Tell how many lines in the data hold "margin", giving that figure alone.

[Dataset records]
◆ ◆ ◆ ◆ ◆
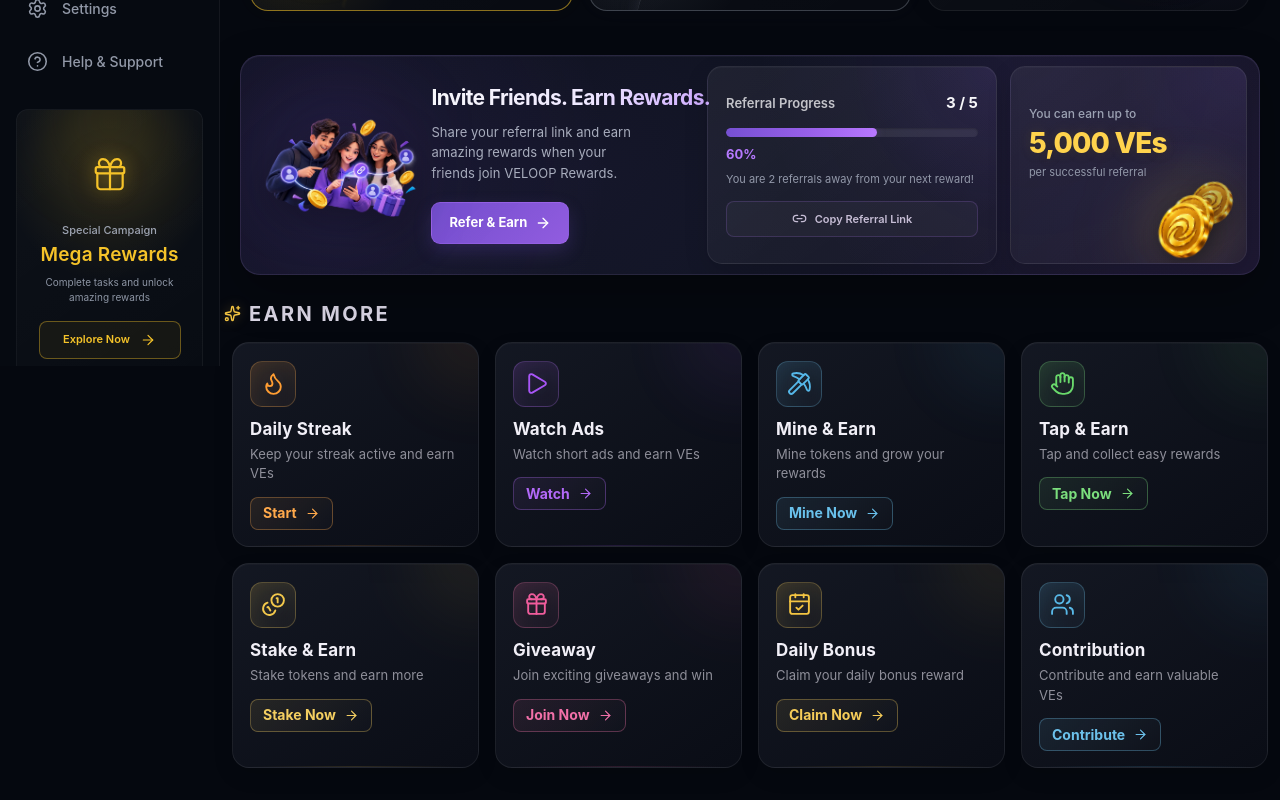
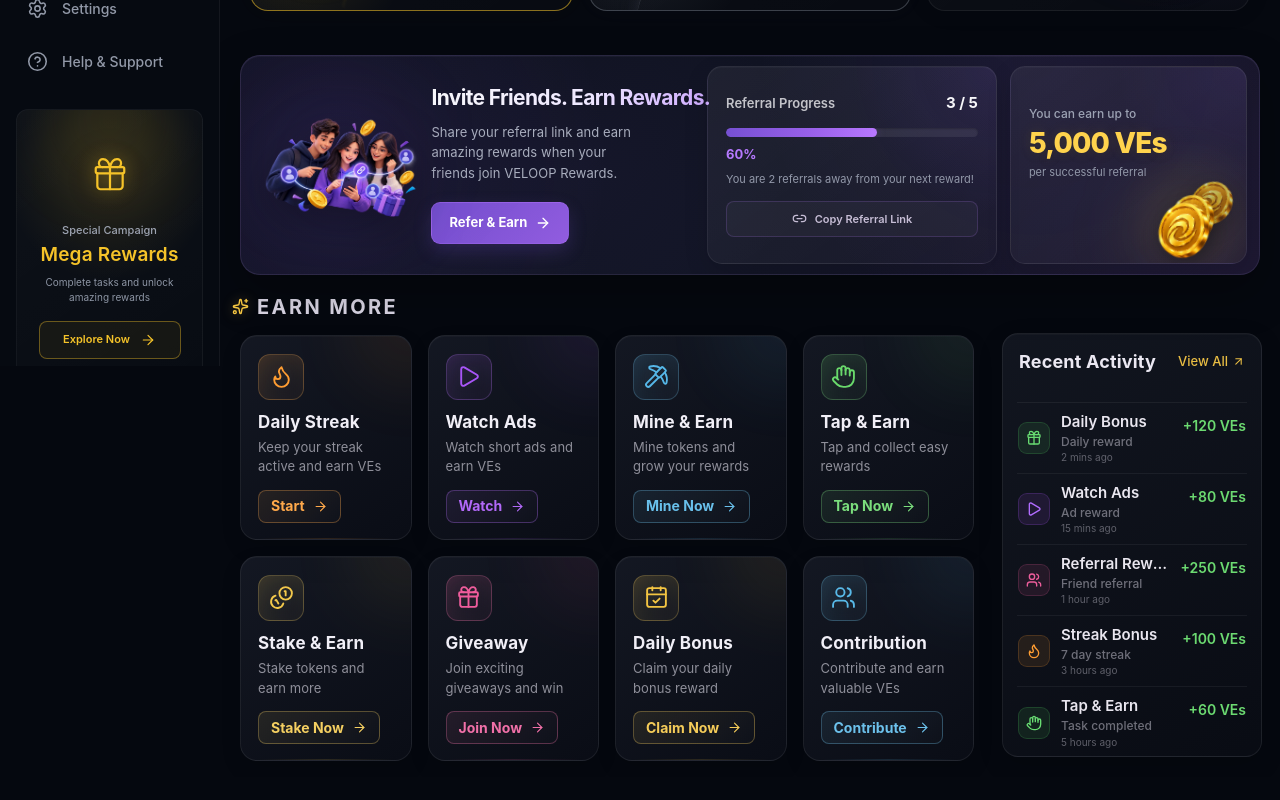
Before and after one commit to SANAPARVEEN-cmd/veloop-rewards-home-page-, a React (Vite) app: page /home in a window 1280 px wide. Shown: the part 434-1234 px from the top of the page. After the commit the page ends 1211 px from the top, so only its background shows below. Built offline with nearby package versions, Linux system fonts and the light colour scheme.

Commit message:
Activity section is included in the page

```diff
--- a/src/components/home/EarnMore.module.css
+++ b/src/components/home/EarnMore.module.css
@@ -1,9 +1,7 @@
 .section {
     width: 100%;
-    margin-top: 27px;
-    margin-bottom: 26px;
-    /* margin-left: 20px;
-    margin-right: 15px; */
+    margin-top: 0;
+    margin-bottom: 10px;
 }
 
 /* =========================
--- /dev/null
+++ b/src/components/home/RecentActivity.jsx
@@ -0,0 +1,68 @@
+import { ArrowUpRight } from "lucide-react";
+
+import { activityData } from "../../data/activityData";
+
+import styles from "./RecentActivity.module.css";
+
+const RecentActivity = () => {
+    return (
+        <section className={styles.card}>
+            {/* HEADER */}
+            <div className={styles.header}>
+                <h2>Recent Activity</h2>
+
+                <button
+                    type="button"
+                    className={styles.viewAll}
+                >
+                    View All
+                    <ArrowUpRight size={13} />
+                </button>
+            </div>
+
+            {/* ACTIVITY LIST */}
+            <div className={styles.activityList}>
+                {activityData.map((activity) => {
+                    const Icon = activity.icon;
+
+                    return (
+                        <div
+                            key={activity.id}
+                            className={styles.activityItem}
+                        >
+                            {/* ICON */}
+                            <div
+                                className={`${styles.iconWrapper} ${styles[activity.accent]}`}
+                            >
+                                <Icon
+                                    size={16}
+                                    strokeWidth={2}
+                                />
+                            </div>
+
+                            {/* DETAILS */}
+                            <div className={styles.details}>
+                                <h3>{activity.title}</h3>
+
+                                <p>
+                                    {activity.description}
+                                </p>
+
+                                <span>
+                                    {activity.time}
+                                </span>
+                            </div>
+
+                            {/* AMOUNT */}
+                            <div className={styles.amount}>
+                                {activity.amount}
+                            </div>
+                        </div>
+                    );
+                })}
+            </div>
+        </section>
+    );
+};
+
+export default RecentActivity;
--- /dev/null
+++ b/src/components/home/RecentActivity.module.css
@@ -0,0 +1,291 @@
+.card {
+    width: 100%;
+    height: 88%;
+    min-width: 0;
+margin-top : 38px;
+    padding: 16px 14px;
+ margin-right:25px;
+    border: 1px solid rgba(255, 255, 255, 0.075);
+    border-radius: 16px;
+
+    background:
+        linear-gradient(
+            145deg,
+            rgba(18, 22, 32, 0.98),
+            rgba(9, 12, 20, 0.98)
+        );
+
+    box-shadow:
+        inset 0 1px 0 rgba(255, 255, 255, 0.025),
+        0 8px 24px rgba(0, 0, 0, 0.15);
+
+    overflow: hidden;
+}
+
+/* =========================
+   HEADER
+========================= */
+
+.header {
+    display: flex;
+    align-items: center;
+    justify-content: space-between;
+
+    padding: 1px 2px 30px;
+
+    border-bottom: 1px solid rgba(255, 255, 255, 0.06);
+}
+
+.header h2 {
+    margin: 0;
+
+    color: #ebe8f2;
+
+    font-size: 18px;
+    font-weight: 700;
+
+    letter-spacing: 0.01em;
+}
+
+.viewAll {
+    display: inline-flex;
+    align-items: center;
+    gap: 4px;
+
+    padding: 0;
+
+    border: 0;
+    background: transparent;
+
+    color: #e9bd43;
+
+    font-size: 13px;
+    font-weight: 500;
+
+    cursor: pointer;
+
+    transition:
+        color 0.2s ease,
+        transform 0.2s ease;
+}
+
+.viewAll:hover {
+    color: #ffd86a;
+    transform: translateX(2px);
+}
+
+/* =========================
+   ACTIVITY LIST
+========================= */
+
+.activityList {
+    display: flex;
+    flex-direction: column;
+}
+
+/* =========================
+   ACTIVITY ITEM
+========================= */
+
+.activityItem {
+    position: relative;
+
+    display: grid;
+
+    grid-template-columns:
+        34px
+        minmax(0, 1fr)
+        auto;
+
+    align-items: center;
+
+    gap: 9px;
+
+    min-height: 68px;
+
+    padding: 9px 1px;
+
+    border-bottom: 1px solid rgba(255, 255, 255, 0.055);
+
+    transition:
+        background 0.2s ease,
+        padding-left 0.2s ease;
+}
+
+.activityItem:last-child {
+    border-bottom: none;
+}
+
+.activityItem:hover {
+    padding-left: 4px;
+
+    background:
+        linear-gradient(
+            90deg,
+            rgba(255, 255, 255, 0.025),
+            transparent
+        );
+}
+
+/* =========================
+   ICON
+========================= */
+
+.iconWrapper {
+    width: 32px;
+    height: 32px;
+
+    display: flex;
+    align-items: center;
+    justify-content: center;
+
+    border-radius: 9px;
+
+    flex-shrink: 0;
+}
+
+/* =========================
+   ICON ACCENTS
+========================= */
+
+.green {
+    color: #68dc72;
+
+    background: rgba(86, 215, 99, 0.10);
+
+    border: 1px solid rgba(86, 215, 99, 0.18);
+}
+
+.purple {
+    color: #b16cff;
+
+    background: rgba(168, 85, 247, 0.11);
+
+    border: 1px solid rgba(168, 85, 247, 0.20);
+}
+
+.pink {
+    color: #ed5d9b;
+
+    background: rgba(237, 93, 155, 0.10);
+
+    border: 1px solid rgba(237, 93, 155, 0.18);
+}
+
+.orange {
+    color: #ff9d32;
+
+    background: rgba(255, 157, 50, 0.10);
+
+    border: 1px solid rgba(255, 157, 50, 0.18);
+}
+
+/* =========================
+   DETAILS
+========================= */
+
+.details {
+    min-width: 0;
+
+    display: flex;
+    flex-direction: column;
+}
+
+.details h3 {
+    margin: 0 0 2px;
+
+    color: #e9e6ef;
+
+    font-size: 15px;
+    font-weight: 600;
+
+    line-height: 1.3;
+
+    white-space: nowrap;
+    overflow: hidden;
+    text-overflow: ellipsis;
+}
+
+.details p {
+    margin: 0 0 2px;
+
+    color: rgba(218, 215, 227, 0.48);
+
+    font-size: 12px;
+    font-weight: 500;
+    line-height: 1.3;
+
+    white-space: nowrap;
+    overflow: hidden;
+    text-overflow: ellipsis;
+}
+
+.details span {
+    color: rgba(218, 215, 227, 0.40);
+
+    font-size: 10px;
+
+    line-height: 1.3;
+}
+
+/* =========================
+   AMOUNT
+========================= */
+
+.amount {
+    align-self: flex-start;
+
+    padding-top: 3px;
+
+    color: #6cda71;
+
+    font-size: 14px;
+    font-weight: 600;
+
+    white-space: nowrap;
+}
+
+/* =========================
+   TABLET
+========================= */
+
+@media (max-width: 1100px) {
+    .card {
+        padding: 16px;
+    }
+
+    .activityItem {
+        min-height: 64px;
+    }
+}
+
+/* =========================
+   MOBILE
+========================= */
+
+@media (max-width: 600px) {
+    .card {
+        padding: 15px 13px;
+
+        border-radius: 14px;
+    }
+
+    .activityItem {
+        min-height: 66px;
+
+        grid-template-columns:
+            36px
+            minmax(0, 1fr)
+            auto;
+
+        gap: 9px;
+    }
+
+    .details h3 {
+        font-size: 11px;
+    }
+
+    .amount {
+        font-size: 10px;
+    }
+}
--- /dev/null
+++ b/src/data/activityData.js
@@ -0,0 +1,55 @@
+import {
+    Gift,
+    Play,
+    Users,
+    Flame,
+    Hand,
+} from "lucide-react";
+
+export const activityData = [
+    {
+        id: 1,
+        title: "Daily Bonus",
+        description: "Daily reward",
+        amount: "+120 VEs",
+        time: "2 mins ago",
+        icon: Gift,
+        accent: "green",
+    },
+    {
+        id: 2,
+        title: "Watch Ads",
+        description: "Ad reward",
+        amount: "+80 VEs",
+        time: "15 mins ago",
+        icon: Play,
+        accent: "purple",
+    },
+    {
+        id: 3,
+        title: "Referral Reward",
+        description: "Friend referral",
+        amount: "+250 VEs",
+        time: "1 hour ago",
+        icon: Users,
+        accent: "pink",
+    },
+    {
+        id: 4,
+        title: "Streak Bonus",
+        description: "7 day streak",
+        amount: "+100 VEs",
+        time: "3 hours ago",
+        icon: Flame,
+        accent: "orange",
+    },
+    {
+        id: 5,
+        title: "Tap & Earn",
+        description: "Task completed",
+        amount: "+60 VEs",
+        time: "5 hours ago",
+        icon: Hand,
+        accent: "green",
+    },
+];
--- a/src/pages/Home/Home.jsx
+++ b/src/pages/Home/Home.jsx
@@ -2,6 +2,7 @@
 import BalanceSection from "../../components/home/BalanceSection";
 import ReferralBanner from "../../components/home/ReferralBanner";
 import EarnMore from "../../components/home/EarnMore";
+import RecentActivity from "../../components/home/RecentActivity";
 
 import styles from "./Home.module.css";
 
@@ -14,7 +15,11 @@
 
             <ReferralBanner />
 
-            <EarnMore />
+            <div className={styles.lowerDashboard}>
+                <EarnMore />
+
+                <RecentActivity />
+            </div>
         </main>
     );
 };
--- a/src/pages/Home/Home.module.css
+++ b/src/pages/Home/Home.module.css
@@ -1,14 +1,85 @@
-.home {
+/* =================================
+   LOWER DASHBOARD
+   Earn More + Recent Activity
+================================= */
+
+.lowerDashboard {
+    display: grid;
+
+    grid-template-columns:
+        minmax(0, 1fr)
+        260px;
+
+    gap: 16px;
+
     width: 100%;
-    min-height: calc(100vh - 76px);
+
+    /* Space from the right edge */
+    padding-right: 18px;
 
     box-sizing: border-box;
+}
+/*
+   Earn More already has its own
+   spacing, so remove unnecessary
+   vertical margin when it sits here.
+*/
 
-    background: #05080f;
+.lowerDashboard > section:first-child {
+    min-width: 0;
 }
 
-@media (max-width: 768px) {
-    .home {
-        min-height: calc(100vh - 64px);
+.lowerDashboard {
+    display: grid;
+
+    grid-template-columns:
+        minmax(0, 1fr)
+        260px;
+
+    gap: 16px;
+
+    width: 100%;
+
+    padding-left: 8px;
+    padding-right: 18px;
+
+    box-sizing: border-box;
+}
+
+/* Large tablet */
+@media (max-width: 1100px) {
+    .lowerDashboard {
+        grid-template-columns:
+            minmax(0, 1fr)
+            240px;
+
+        gap: 14px;
+
+        padding-left: 6px;
+        padding-right: 14px;
     }
 }
+
+/* Tablet */
+@media (max-width: 900px) {
+    .lowerDashboard {
+        grid-template-columns: 1fr;
+
+        gap: 18px;
+
+        padding-left: 6px;
+        padding-right: 14px;
+    }
+}
+
+/* Mobile */
+@media (max-width: 600px) {
+    .lowerDashboard {
+        grid-template-columns: 1fr;
+
+        gap: 16px;
+
+        padding-left: 15px;
+        padding-right: 15px;
+    }
+}
```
◆ ◆ ◆ ◆ ◆
Output below
12